“The handicapped child is entitled to an education at the same level of commitment that all other children are entitled to. This commitment to children, to the education of all children to their fullest potential at whatever the cost, is what the term ‘education’ should mean”.
Dan Ringelheim was one of those rare people who came along only once in a great while. His determination and insight tipped society’s scales in favor of important human values. As one of the prime architects of the Education of all Handicapped Children Act, Dan played a key role in helping change, for the better, education for all of America’s handicapped children.
Dan received his Ph.D. from Peabody College in 1958 and served as Director of Psychological and Pupil Services in a local school district, as well as Professor of Educational Psychology at NYU. He came to New Jersey in 1969 and joined the Department of Education as Director of Special Education and Pupil Personnel Services. His remarkable leadership, open style, directness, forcefulness and honesty were always evident, and earned him many warm relationships throughout the state.
As Chairperson of the National Advisory committee on the Handicapped, Dan provided much of the early critique and professional input for the landmark legislation which guaranteed the rights of all handicapped children.

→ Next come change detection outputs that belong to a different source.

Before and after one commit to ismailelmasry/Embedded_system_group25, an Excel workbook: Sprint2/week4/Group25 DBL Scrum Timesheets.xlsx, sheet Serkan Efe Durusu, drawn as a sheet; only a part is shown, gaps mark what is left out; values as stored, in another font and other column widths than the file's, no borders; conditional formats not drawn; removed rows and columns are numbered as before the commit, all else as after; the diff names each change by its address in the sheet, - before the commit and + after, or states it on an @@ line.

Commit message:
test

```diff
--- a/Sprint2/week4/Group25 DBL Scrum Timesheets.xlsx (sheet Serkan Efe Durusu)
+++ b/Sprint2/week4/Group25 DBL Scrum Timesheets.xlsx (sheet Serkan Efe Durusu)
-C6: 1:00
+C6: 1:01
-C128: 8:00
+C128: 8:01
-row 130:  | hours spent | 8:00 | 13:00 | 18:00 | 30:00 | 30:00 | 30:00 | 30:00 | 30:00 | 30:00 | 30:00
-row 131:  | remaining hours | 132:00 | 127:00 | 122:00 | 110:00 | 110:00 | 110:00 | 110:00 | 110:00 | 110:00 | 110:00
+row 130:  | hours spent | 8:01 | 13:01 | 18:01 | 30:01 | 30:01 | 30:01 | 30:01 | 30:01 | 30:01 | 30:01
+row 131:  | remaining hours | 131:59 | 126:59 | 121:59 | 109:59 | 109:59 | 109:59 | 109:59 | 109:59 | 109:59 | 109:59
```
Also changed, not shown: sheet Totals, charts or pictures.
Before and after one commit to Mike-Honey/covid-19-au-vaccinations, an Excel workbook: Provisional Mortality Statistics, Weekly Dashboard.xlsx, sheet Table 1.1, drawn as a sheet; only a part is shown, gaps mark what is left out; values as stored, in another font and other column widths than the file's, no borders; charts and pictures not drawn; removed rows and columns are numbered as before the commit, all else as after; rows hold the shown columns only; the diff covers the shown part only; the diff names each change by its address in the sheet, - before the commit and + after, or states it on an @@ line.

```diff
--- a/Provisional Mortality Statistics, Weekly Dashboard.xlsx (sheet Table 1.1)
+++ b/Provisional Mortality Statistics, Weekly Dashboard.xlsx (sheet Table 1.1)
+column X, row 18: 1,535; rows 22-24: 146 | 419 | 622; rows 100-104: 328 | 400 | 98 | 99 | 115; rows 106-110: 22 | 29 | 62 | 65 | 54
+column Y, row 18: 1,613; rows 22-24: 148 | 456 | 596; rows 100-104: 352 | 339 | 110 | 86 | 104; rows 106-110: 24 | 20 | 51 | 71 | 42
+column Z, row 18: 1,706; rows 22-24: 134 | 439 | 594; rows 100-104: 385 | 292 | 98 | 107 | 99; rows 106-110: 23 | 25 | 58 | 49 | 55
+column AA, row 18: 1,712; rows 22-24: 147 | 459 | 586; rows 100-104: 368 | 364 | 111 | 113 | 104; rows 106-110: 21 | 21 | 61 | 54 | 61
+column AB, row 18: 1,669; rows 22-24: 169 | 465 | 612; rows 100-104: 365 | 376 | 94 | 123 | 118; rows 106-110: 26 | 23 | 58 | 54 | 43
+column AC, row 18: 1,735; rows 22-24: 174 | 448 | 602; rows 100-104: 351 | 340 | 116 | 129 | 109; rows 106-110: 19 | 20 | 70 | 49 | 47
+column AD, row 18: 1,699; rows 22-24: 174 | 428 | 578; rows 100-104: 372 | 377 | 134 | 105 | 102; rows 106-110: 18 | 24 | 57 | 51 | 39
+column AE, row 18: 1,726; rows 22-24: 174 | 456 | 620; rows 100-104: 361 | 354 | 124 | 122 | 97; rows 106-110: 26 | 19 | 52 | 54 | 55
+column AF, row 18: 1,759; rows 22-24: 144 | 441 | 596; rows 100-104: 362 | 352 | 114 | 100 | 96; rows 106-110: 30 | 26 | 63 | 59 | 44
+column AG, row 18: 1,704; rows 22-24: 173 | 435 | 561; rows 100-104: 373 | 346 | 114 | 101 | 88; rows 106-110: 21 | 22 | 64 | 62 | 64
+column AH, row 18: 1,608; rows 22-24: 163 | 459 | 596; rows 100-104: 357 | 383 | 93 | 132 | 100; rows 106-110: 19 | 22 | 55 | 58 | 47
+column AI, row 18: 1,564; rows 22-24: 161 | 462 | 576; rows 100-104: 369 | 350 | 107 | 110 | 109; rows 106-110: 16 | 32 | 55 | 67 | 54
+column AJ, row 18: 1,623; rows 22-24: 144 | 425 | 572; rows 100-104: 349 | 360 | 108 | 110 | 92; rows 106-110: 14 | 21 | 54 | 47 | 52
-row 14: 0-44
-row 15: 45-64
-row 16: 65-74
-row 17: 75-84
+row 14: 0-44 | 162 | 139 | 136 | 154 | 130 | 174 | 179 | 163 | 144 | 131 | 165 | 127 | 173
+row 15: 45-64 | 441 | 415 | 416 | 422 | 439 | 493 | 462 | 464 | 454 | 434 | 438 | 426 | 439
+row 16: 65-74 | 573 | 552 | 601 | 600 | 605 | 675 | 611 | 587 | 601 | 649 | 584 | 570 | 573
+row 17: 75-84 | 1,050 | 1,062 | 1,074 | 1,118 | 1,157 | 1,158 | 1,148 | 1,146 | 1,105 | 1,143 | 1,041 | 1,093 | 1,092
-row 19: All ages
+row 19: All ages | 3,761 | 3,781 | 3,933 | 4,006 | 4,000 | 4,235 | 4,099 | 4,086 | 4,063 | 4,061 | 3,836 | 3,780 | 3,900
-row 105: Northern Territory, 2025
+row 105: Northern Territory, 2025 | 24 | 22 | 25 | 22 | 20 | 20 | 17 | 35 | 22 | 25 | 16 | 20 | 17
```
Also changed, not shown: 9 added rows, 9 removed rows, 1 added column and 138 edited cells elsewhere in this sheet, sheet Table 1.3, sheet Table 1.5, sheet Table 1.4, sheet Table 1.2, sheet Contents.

This law became known as PL 94-142 and was signed by President Ford in 1975. Dan then moved to Washington DC and was instrumental I the development of the regulations implementing PL 94-142.
The New Jersey Council for Exceptional Children established the Daniel Ringelheim Memorial Award in 1978. Presented biennially, it is the highest award bestowed by the NJCEC to individuals who continue to emulate Dan’s life through outstanding contributions to the field of special education in New Jersey.
Mr. Barry Schwartz, Awards Chair
The New Jersey Council for Exceptional Children